Task description: Scan the entries below for the word "color" and copy every line in which it occurs.

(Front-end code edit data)
---*---

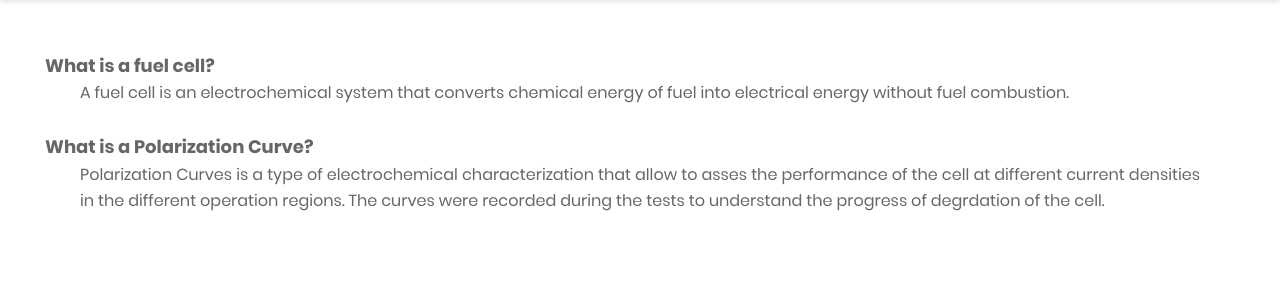
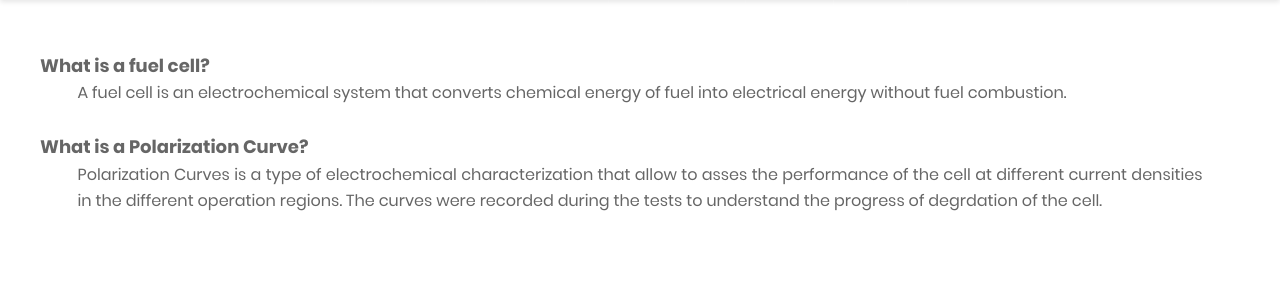
Before and after one commit to danieldsleal/dlr, a PHP site: page /faq/ in a window 1280 px wide. Shown: the part 65-365 px from the top of the page. Run offline with PHP 8.4, Linux system fonts and the light colour scheme; the visitor is signed in with stand-in values (Sample User, id 1); data that the repository does not hold is empty.

Commit message:
percentagens

```diff
--- a/about/index.php
+++ b/about/index.php
@@ -49,7 +49,7 @@ session_start();
         <div class="container">
             <div class="row">
                 <div class="col-md-12">
-                <p style="text-align: justify ; padding-left: 65px ; padding-right: 65px">
+                <p style="text-align: justify ; padding-left: 5% ; padding-right: 5%">
                     The goal of this master thesis is to analyze different load cycles that
                     simulate real driving profiles and study the performance and degradation
                     of the cell along time. To study this, Ex-Situ and In-situ characterization
--- a/faq/index.php
+++ b/faq/index.php
@@ -49,19 +49,19 @@ session_start();
         <div class="container">
             <div class="row">
                 <div class="col-md-12">
-                <p style="text-align: justify ; font-weight: bold; font-size: 18px; padding-left: 30px ; padding-right: 30px">
+                <p style="text-align: justify ; font-weight: bold; font-size: 18px; padding-left: 2% ; padding-right: 5%">
                     What is a fuel cell?
                     <br>
                 </p>
-                <p style="text-align: justify ; padding-left: 65px ; padding-right: 65px">
+                <p style="text-align: justify ; padding-left: 5% ; padding-right: 5%">
                 A fuel cell is an electrochemical system that converts chemical energy of fuel into electrical energy without fuel combustion.
                 </p>
                 <br>
-                <p style="text-align: justify ; font-weight: bold; font-size: 18px; padding-left: 30px ; padding-right: 65px">
+                <p style="text-align: justify ; font-weight: bold; font-size: 18px; padding-left: 2% ; padding-right: 5%">
                     What is a Polarization Curve?
                     <br>
                 </p>
-                <p style="text-align: justify ; padding-left: 65px ; padding-right: 65px">
+                <p style="text-align: justify ; padding-left:5% ; padding-right: 5%">
                 Polarization Curves is a type of electrochemical characterization that allow to asses the performance
                 of the cell at different current densities in the different operation regions. The curves were recorded during
                 the tests to understand the progress of degrdation of the cell.
--- a/index.php
+++ b/index.php
@@ -53,7 +53,7 @@
         <div class="container">
             <div class="row">
                 <div class="col-md-12">
-                <p style="text-align: justify ; padding-left: 65px ; padding-right: 65px">
+                <p style="text-align: justify ; padding-left: 5% ; padding-right: 5%">
                     The goal of this master thesis is to analyze different load cycles that
                     simulate real driving profiles and study the performance and degradation
                     of the cell along time. To study this, Ex-Situ and In-situ characterization
```
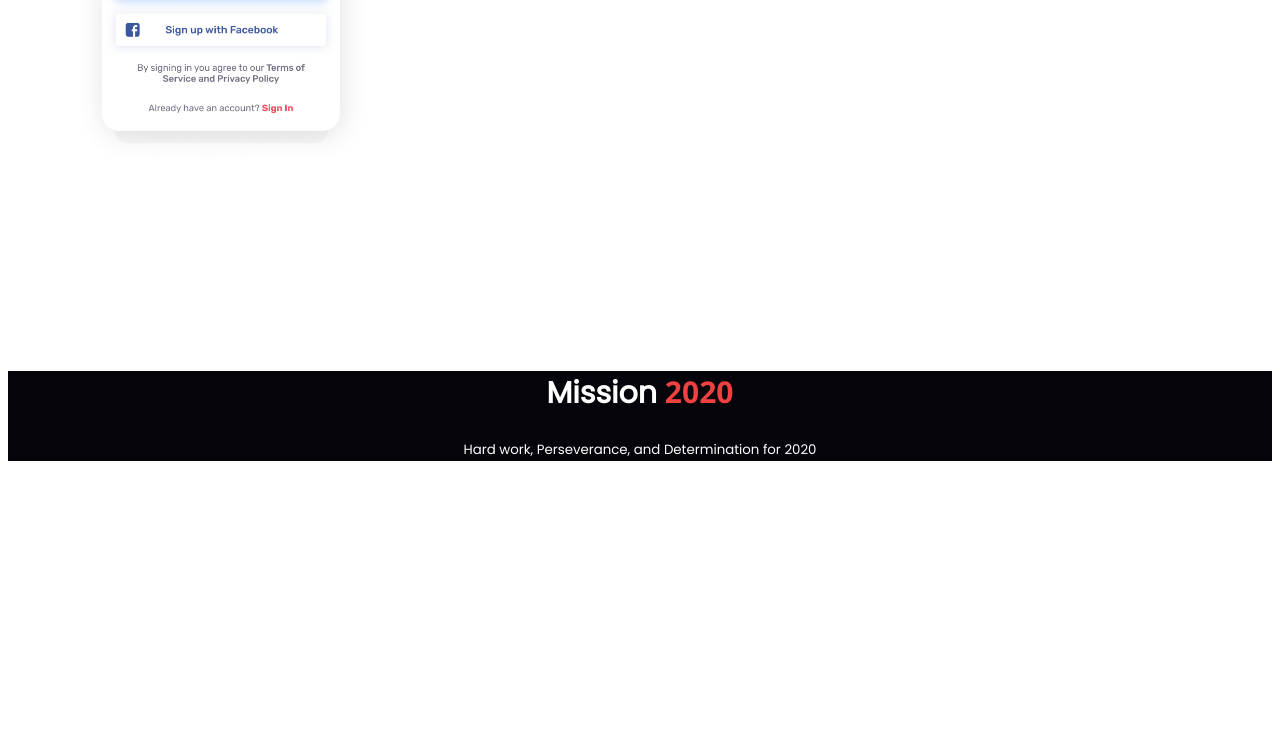
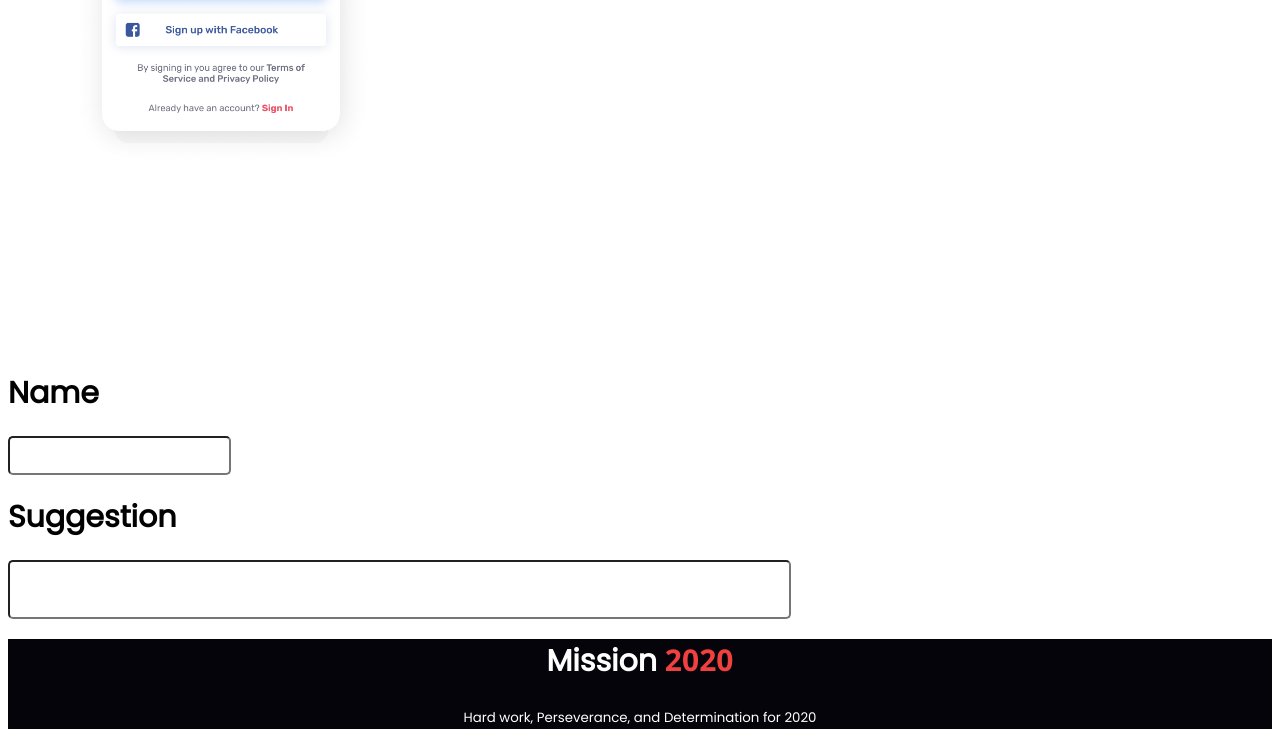
Before and after one commit to tafhimul365/assignment-web, a plain HTML site: page index.html in a window 1280 px wide. Shown: the part 2365-3102 px from the top of the page. Before the commit the page ends 2834 px from the top, so only its background shows below. Drawn offline with Linux system fonts and the light colour scheme.

Commit message:
third-commit

```diff
--- a/index.html
+++ b/index.html
@@ -153,12 +153,17 @@
 
     </section>
     <br><br><br><br><br><br><br>
+    <h1>Name</h1>
+    <input type="text" name="" id="">
+    <h1>Suggestion</h1>
+    <input type="text" class="blank">
     <footer>
         <h1>Mission <span class="f-font red-color">2020</span></h1>
         <small>Hard work, Perseverance, and Determination for 2020</small>
     </footer>
 
 
+
 </body>
 
 </html>
--- a/style.css
+++ b/style.css
@@ -85,3 +85,14 @@ footer{
 .red-color{
         color: rgb(240, 64, 64);
 }
+input{
+    padding: 10px 20px;
+    border-radius: 5px;
+    font-weight: 700;
+
+
+}
+.blank{
+    padding: 20px 300px;
+    border-radius: 5px;
+}
```
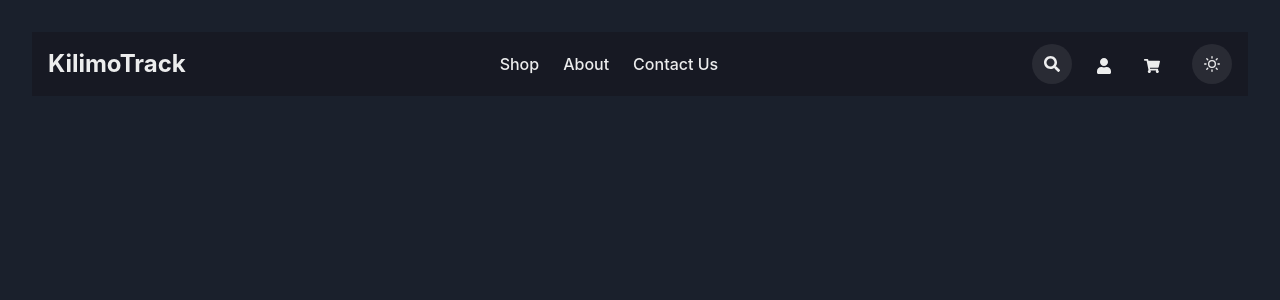
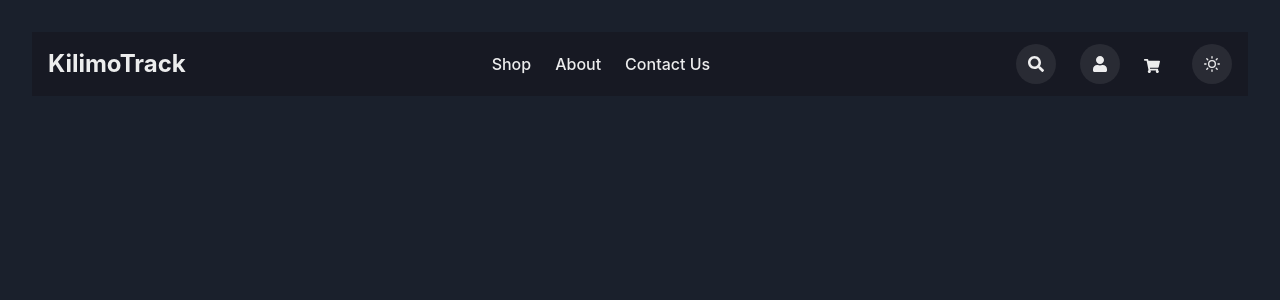
Before and after one commit to see-3pO/KilimoTrack, a React (Vite) app in the folder FrontEnd/KilimoTrack/: page / in a window 1280 px wide. Shown: the top 300 px of the page. Built offline with nearby package versions, Linux system fonts and the light colour scheme.

Commit message:
Added a user icon popover for logged out state

```diff
--- a/FrontEnd/KilimoTrack/src/components/FloatingSearchBar.tsx
+++ b/FrontEnd/KilimoTrack/src/components/FloatingSearchBar.tsx
@@ -4,7 +4,6 @@ import {
   InputGroup,
   InputLeftElement,
   Modal,
-  ModalCloseButton,
   ModalContent,
   ModalOverlay,
   useDisclosure,
--- a/FrontEnd/KilimoTrack/src/components/NavBar.tsx
+++ b/FrontEnd/KilimoTrack/src/components/NavBar.tsx
@@ -16,6 +16,7 @@ import NavLink from "./NavLink";
 import navIcons from "../constants/navIcons";
 import NavMenu from "./NavMenu";
 import FloatingSearchBar from "./FloatingSearchBar";
+import ProfileMenuOff from "./ProfileMenuOff";
 
 const links = [
   { label: "Shop", href: "/shop" },
@@ -52,6 +53,7 @@ const NavBar = () => {
           <Flex justifyContent={"space-between"} gap={6}>
             <HStack gap={6} as="nav" display={{ base: "none", md: "flex" }}>
               <FloatingSearchBar />
+              <ProfileMenuOff />
               {navIcons.map((icon) => {
                 return (
                   <List key={icon.label}>
--- /dev/null
+++ b/FrontEnd/KilimoTrack/src/components/ProfileMenuOff.tsx
@@ -0,0 +1,52 @@
+import {
+  Button,
+  HStack,
+  IconButton,
+  Link,
+  Popover,
+  PopoverArrow,
+  PopoverBody,
+  PopoverCloseButton,
+  PopoverContent,
+  PopoverTrigger,
+  Stack,
+  Text,
+  useDisclosure,
+} from "@chakra-ui/react";
+import { FaUser } from "react-icons/fa";
+
+const ProfileMenuOff = () => {
+  const { isOpen, onOpen, onClose } = useDisclosure();
+  return (
+    <Popover
+      isOpen={isOpen}
+      onOpen={onOpen}
+      onClose={onClose}
+      placement="right"
+    >
+      <PopoverTrigger>
+        <IconButton icon={<FaUser />} aria-label="user-icon" isRound={true} />
+      </PopoverTrigger>
+      <PopoverContent>
+        <PopoverArrow />
+        <PopoverCloseButton />
+        <PopoverBody>
+          <Stack>
+            <Link>
+              <Button>Sign in</Button>
+            </Link>
+
+            <HStack mt={4}>
+              <Text>Don't have an account?</Text>
+              <Link>
+                <Button>Register</Button>
+              </Link>
+            </HStack>
+          </Stack>
+        </PopoverBody>
+      </PopoverContent>
+    </Popover>
+  );
+};
+
+export default ProfileMenuOff;
--- a/FrontEnd/KilimoTrack/src/constants/navIcons.ts
+++ b/FrontEnd/KilimoTrack/src/constants/navIcons.ts
@@ -3,7 +3,7 @@ import { FaSearch, FaUser, FaShoppingCart } from "react-icons/fa";
 
 const navIcons = [
   // { label: "Search", path: "search", Icon: FaSearch },
-  { label: "User", path: "user", Icon: FaUser },
+  // { label: "User", path: "user", Icon: FaUser },
   { label: "ShoppingCart", path: "shopping", Icon: FaShoppingCart },
 ];
 
```
Also changed, not shown: FrontEnd/KilimoTrack/src/components/ProfileMenuOn.tsx (added).
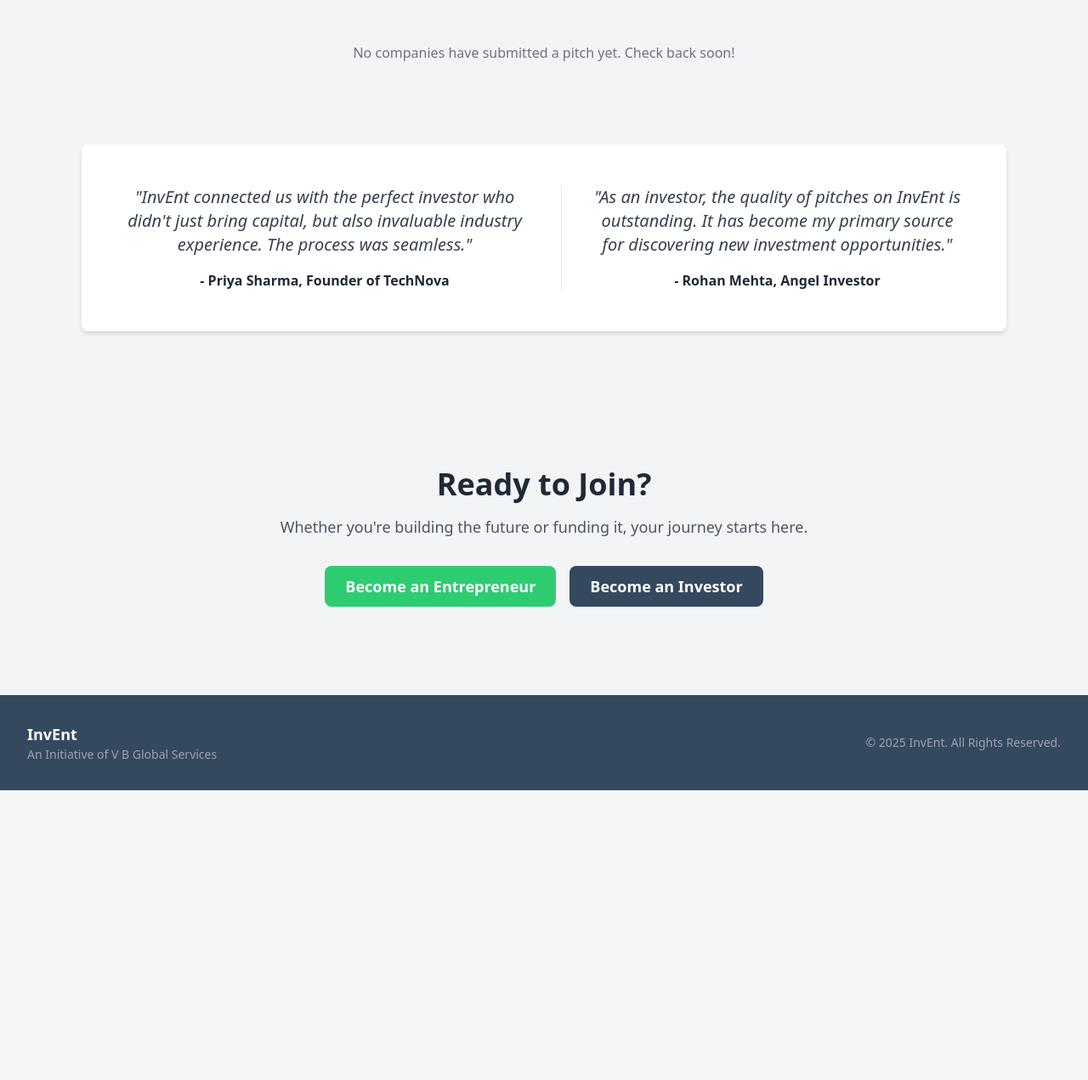
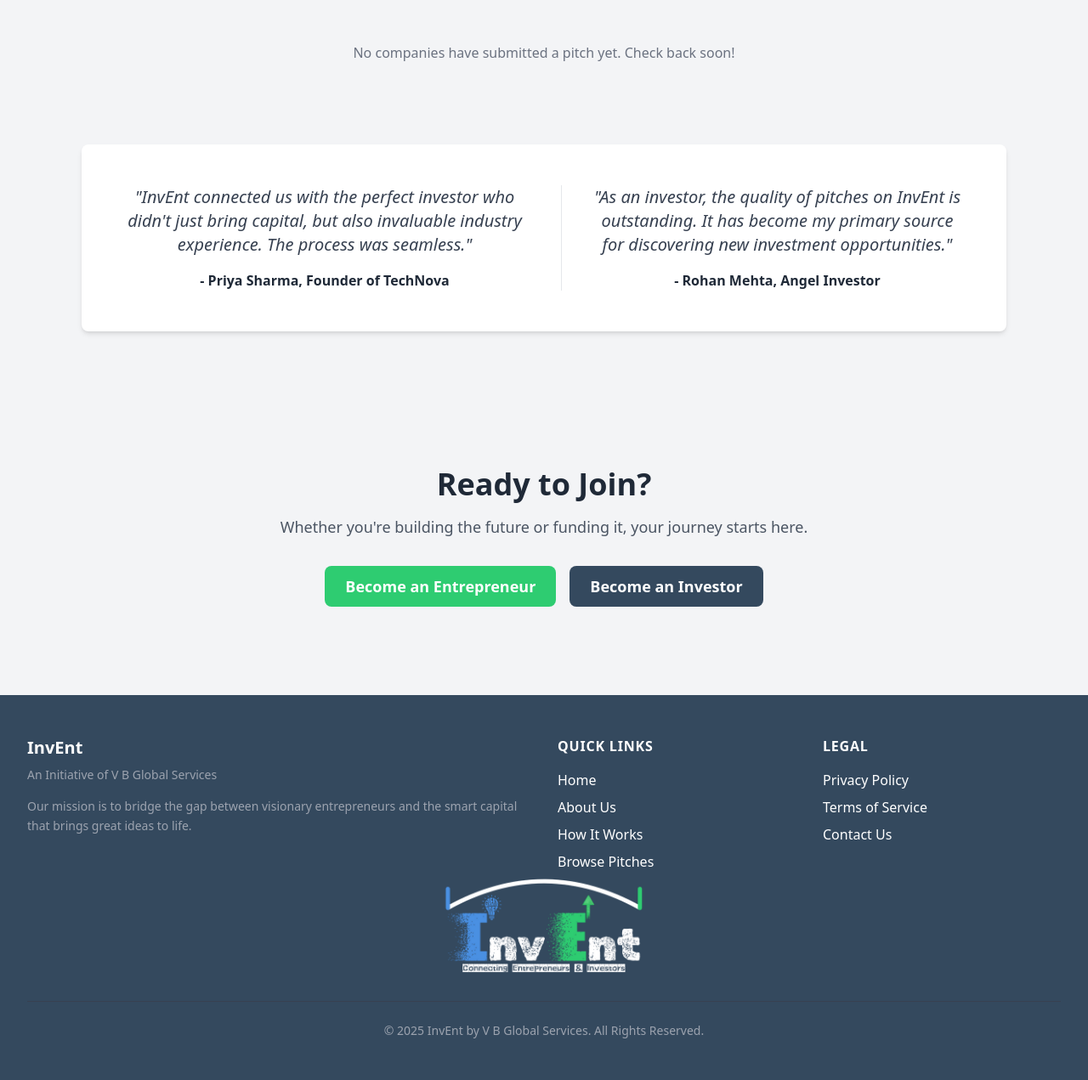
Before and after one commit to aki2907/invent-project, a Django app: template templates/home.html in a window 1280 px wide. Shown: the part 2563-3834 px from the top of the page at 85% size. Before the commit the page ends 3493 px from the top, so only its background shows below. Run offline with Django 3.2, Linux system fonts and the light colour scheme; the template is opened without the code that fills it, so the values that code supplies are empty; grey boxes labelled with a size stand in for pictures from a placeholder-image service; some libraries are stand-ins or nearby versions.

Commit message:
Push changes

```diff
--- a/static/css/custom.css
+++ b/static/css/custom.css
@@ -252,3 +252,15 @@
 .btn-secondary:hover {
     background-color: #5a6268;
 }
+
+/* --- Footer --- */
+.footer-link {
+    color: var(--slate-400); /* Uses a light gray color */
+    text-decoration: none;
+    transition: color 0.3s ease-in-out;
+}
+
+.footer-link:hover {
+    color: white;
+    text-decoration: underline;
+}
--- a/templates/base.html
+++ b/templates/base.html
@@ -104,19 +104,52 @@
     </main>
 
     <!-- Footer -->
-    <footer class="bg-gray-800 text-white">
-        <div class="max-w-7xl mx-auto py-8 px-4 sm:px-6 lg:px-8">
-            <div class="flex flex-col md:flex-row justify-between items-center text-center md:text-left">
-                <!-- Initiative Text -->
-                <div class="mb-4 md:mb-0">
-                    <p class="text-lg font-semibold">InvEnt</p>
-                    <p class="text-sm text-gray-400">An Initiative of V B Global Services</p>
+    <footer class="bg-gray-800 text-white mt-auto">
+        <div class="max-w-7xl mx-auto py-12 px-4 sm:px-6 lg:px-8">
+            <div class="grid grid-cols-1 md:grid-cols-4 gap-8">
+
+                <!-- Company Info Column -->
+                <div class="col-span-1 md:col-span-2">
+                    <h3 class="text-xl font-bold">InvEnt</h3>
+                    <p class="mt-2 text-sm text-gray-400">An Initiative of V B Global Services</p>
+                    <p class="mt-4 text-sm text-gray-400 leading-relaxed">
+                        Our mission is to bridge the gap between visionary entrepreneurs and the smart capital that brings great ideas to life.
+                    </p>
                 </div>
 
-                <!-- Copyright -->
+                <!-- Quick Links Column -->
                 <div>
-                    <p class="text-sm text-gray-400">&copy; {% now "Y" %} InvEnt. All Rights Reserved.</p>
+                    <h4 class="text-md font-semibold tracking-wider uppercase">Quick Links</h4>
+                    <ul class="mt-4 space-y-2">
+                        <li><a href="{% url 'home' %}" class="footer-link">Home</a></li>
+                        <li><a href="{% url 'about' %}" class="footer-link">About Us</a></li>
+                        <li><a href="{% url 'how_it_works' %}" class="footer-link">How It Works</a></li>
+                        <li><a href="{% url 'investor_dashboard' %}" class="footer-link">Browse Pitches</a></li>
+                    </ul>
                 </div>
+
+                <!-- Legal Column -->
+                <div>
+                    <h4 class="text-md font-semibold tracking-wider uppercase">Legal</h4>
+                    <ul class="mt-4 space-y-2">
+                        <li><a href="#" class="footer-link">Privacy Policy</a></li>
+                        <li><a href="#" class="footer-link">Terms of Service</a></li>
+                        <li><a href="#" class="footer-link">Contact Us</a></li>
+                    </ul>
+                </div>
+
+            </div>
+
+            <!-- Huge Logo -->
+            <div class="flex justify-center pt-2">
+                <a href="{% url 'home' %}">
+                    <img class="h-28 w-auto" src="{% static 'images/Logo_wbg.png' %}" alt="InvEnt Logo">
+                </a>
+            </div>
+
+            <!-- Bottom Bar -->
+            <div class="mt-8 border-t border-gray-700 pt-6 text-center text-sm text-gray-400">
+                <p>&copy; {% now "Y" %} InvEnt by V B Global Services. All Rights Reserved.</p>
             </div>
         </div>
     </footer>
```
Also changed, not shown: static/images/Logo_wbg.png.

---*---

Answer to the exercise:
         <h1>Mission <span class="f-font red-color">2020</span></h1>
 .red-color{
         color: rgb(240, 64, 64);
     background-color: #5a6268;
+    color: var(--slate-400); /* Uses a light gray color */
+    transition: color 0.3s ease-in-out;
+    color: white;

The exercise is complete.